Elliot Eldrich points out that the asset server problems, the problems with transactions being cancelled on a recurring basis, have also contributed to a decrease in sales on his sims. As land owners they are directly responsible for the tier fees on their property. At what point do the monthly fees begin to eliminate the profits that are generated by the rentals of their rland to tenants, and the cost of the services provided outweigh again monies realized for either further investment or profit. Both parties do state that the high level of service they provide for their tenants keeps them liquid, which is a testament to the market correcting failure in things like a good landlord. And of course as more people come to Second Life, as they have been, the potential for more customers also continues to grow.
Elliot Eldrich said the greatest improvement he would wish to see is greater stability on the site. He said he would like to see a couple of weeks go by without a single announcement saying “don’t do any transaction.”
Time is in essence real money here. Elliot also stated that the service LL provides is an issue, just as the service he provides is, but he hasn’t heard of any landowners abandoning their holdings.
He stated that while the RL economy is bad at present, especially in the USA, a few points are to be made here - although this means of people do not have the extra money to spend on creating SL, it also means that only in SL, where one doesn’t have to pay what might be $4.00 a gallon of gas soon, you will still be able to go somewhere special this summer.
And while tier prices aren’t inconsequential, relative to what you can get in the inflationary environment RL is proving to be in the US, it does provide a great form of entertainment, community and fun.
I asked Melody what effect the decline in the RL economy would have on SL land. Her response was brilliant - she said, ” None, people will still do what it takes to lead the life here (SL) they cannot have there (RL). You may also want to note, however, that the RL economy’s slump isn’t hitting all countries yet, so with SL being an international platform it can skip any woes one particular country can have.”
Another point made is that the USA is certainly not the only player.
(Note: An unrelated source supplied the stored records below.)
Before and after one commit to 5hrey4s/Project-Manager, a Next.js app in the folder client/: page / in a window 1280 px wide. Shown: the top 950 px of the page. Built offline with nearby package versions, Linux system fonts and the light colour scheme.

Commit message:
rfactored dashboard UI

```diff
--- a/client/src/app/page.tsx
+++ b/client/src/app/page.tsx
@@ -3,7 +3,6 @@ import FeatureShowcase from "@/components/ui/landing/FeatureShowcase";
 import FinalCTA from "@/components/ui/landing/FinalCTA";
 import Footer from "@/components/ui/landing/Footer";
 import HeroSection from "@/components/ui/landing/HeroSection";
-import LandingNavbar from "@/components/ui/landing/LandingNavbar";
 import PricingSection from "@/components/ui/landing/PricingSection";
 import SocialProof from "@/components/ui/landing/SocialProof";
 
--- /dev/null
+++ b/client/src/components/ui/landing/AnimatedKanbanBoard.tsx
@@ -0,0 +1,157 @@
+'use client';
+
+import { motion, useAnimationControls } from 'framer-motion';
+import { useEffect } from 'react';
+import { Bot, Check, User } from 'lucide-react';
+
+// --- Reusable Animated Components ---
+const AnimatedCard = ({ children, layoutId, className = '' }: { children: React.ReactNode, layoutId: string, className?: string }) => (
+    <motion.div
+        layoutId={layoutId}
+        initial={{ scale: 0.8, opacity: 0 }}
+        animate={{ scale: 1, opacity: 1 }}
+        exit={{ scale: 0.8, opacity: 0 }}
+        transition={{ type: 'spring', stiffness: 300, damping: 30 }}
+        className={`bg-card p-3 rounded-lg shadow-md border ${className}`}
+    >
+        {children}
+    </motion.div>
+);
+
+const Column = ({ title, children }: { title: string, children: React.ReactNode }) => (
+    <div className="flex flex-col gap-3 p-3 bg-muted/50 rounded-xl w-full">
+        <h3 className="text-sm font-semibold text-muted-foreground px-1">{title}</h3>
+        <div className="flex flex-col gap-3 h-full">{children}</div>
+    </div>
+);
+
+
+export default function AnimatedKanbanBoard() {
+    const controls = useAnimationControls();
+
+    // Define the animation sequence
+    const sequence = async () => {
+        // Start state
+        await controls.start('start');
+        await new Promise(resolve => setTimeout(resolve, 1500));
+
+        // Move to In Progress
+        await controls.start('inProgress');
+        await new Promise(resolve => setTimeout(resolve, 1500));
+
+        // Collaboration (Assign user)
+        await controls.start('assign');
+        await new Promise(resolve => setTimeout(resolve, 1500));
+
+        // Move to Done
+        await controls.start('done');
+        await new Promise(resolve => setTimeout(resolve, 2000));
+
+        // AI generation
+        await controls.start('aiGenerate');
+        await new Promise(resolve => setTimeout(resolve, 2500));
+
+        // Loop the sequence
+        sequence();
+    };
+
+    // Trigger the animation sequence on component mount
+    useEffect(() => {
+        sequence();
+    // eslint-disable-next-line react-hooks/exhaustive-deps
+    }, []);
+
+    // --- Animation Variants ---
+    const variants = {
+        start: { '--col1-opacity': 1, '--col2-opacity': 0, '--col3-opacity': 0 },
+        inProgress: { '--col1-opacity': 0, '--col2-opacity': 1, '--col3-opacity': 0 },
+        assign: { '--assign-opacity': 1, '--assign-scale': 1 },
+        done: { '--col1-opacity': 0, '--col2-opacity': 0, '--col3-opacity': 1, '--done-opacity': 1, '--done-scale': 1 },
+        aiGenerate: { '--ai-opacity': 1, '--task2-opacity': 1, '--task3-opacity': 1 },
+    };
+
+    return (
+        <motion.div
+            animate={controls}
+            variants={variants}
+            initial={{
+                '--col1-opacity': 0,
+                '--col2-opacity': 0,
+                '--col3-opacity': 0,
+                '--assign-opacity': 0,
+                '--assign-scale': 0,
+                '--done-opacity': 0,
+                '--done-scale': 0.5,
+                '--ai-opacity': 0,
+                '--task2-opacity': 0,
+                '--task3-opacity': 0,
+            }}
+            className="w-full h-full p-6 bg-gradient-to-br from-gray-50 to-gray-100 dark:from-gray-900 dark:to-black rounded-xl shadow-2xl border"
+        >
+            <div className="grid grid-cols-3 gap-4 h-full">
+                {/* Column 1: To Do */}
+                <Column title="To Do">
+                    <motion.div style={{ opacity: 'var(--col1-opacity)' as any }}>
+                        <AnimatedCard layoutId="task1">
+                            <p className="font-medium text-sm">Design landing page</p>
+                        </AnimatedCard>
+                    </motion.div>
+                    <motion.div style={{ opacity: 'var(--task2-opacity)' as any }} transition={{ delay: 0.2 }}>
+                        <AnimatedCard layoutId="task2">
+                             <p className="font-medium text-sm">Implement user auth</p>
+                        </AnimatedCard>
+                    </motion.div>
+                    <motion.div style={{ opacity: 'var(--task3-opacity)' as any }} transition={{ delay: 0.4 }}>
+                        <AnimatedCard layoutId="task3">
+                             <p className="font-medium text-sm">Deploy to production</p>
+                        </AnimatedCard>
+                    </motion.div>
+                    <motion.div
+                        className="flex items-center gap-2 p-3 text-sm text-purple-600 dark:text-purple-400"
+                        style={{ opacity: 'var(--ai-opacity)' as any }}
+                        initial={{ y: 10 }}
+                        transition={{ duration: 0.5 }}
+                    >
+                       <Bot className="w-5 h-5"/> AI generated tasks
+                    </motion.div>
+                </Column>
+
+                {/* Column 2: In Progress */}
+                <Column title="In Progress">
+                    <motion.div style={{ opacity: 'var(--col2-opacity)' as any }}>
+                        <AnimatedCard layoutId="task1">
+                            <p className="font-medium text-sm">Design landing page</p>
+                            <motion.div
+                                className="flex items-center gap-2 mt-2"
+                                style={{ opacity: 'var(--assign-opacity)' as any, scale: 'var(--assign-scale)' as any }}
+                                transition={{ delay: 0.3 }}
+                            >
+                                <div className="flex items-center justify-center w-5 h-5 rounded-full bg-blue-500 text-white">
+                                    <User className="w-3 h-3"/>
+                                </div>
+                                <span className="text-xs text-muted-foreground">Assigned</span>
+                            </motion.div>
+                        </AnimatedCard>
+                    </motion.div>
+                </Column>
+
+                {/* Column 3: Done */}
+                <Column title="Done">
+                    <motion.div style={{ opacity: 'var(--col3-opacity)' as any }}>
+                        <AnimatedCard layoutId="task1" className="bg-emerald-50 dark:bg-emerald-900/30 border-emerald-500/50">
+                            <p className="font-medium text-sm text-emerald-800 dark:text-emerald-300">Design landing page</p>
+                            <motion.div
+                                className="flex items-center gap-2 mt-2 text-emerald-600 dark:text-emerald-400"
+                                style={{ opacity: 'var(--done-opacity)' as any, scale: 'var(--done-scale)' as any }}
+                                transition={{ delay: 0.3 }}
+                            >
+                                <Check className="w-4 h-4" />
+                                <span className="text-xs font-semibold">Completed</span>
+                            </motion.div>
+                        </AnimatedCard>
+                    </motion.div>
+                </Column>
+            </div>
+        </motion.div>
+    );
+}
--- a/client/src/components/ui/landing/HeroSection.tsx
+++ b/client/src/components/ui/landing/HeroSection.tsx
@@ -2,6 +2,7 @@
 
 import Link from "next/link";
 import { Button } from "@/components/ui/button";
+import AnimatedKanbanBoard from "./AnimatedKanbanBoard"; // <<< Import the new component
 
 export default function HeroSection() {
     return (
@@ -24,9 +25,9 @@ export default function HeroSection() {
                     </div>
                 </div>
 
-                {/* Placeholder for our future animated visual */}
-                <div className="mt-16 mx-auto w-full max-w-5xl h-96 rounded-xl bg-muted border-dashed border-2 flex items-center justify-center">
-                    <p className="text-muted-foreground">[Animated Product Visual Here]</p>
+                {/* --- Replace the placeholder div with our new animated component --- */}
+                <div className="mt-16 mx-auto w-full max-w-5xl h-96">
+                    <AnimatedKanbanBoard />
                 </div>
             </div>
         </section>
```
Melody Regent is heavily invested in SL. She owns 15 sims, and maintains a very high level of service. I asked her if the recent drop in land values affected her in particular.
Her response was this, ” I have lowered the prices slightly on the sims. I am also taking two full sims, and converting them into Open Spaces. Those are the future…for now.”
She also mentioned that the OpenSim will force at some point LL to revaluate the tier pricing structure, but that she thought they will hold the price on tier for as long as possible.
Heavily invested landowners do not seem to be leaving anytime soon, the increase in land available will only be a bonus for LL and future residents who pay less per sim.
and that is our MetaNews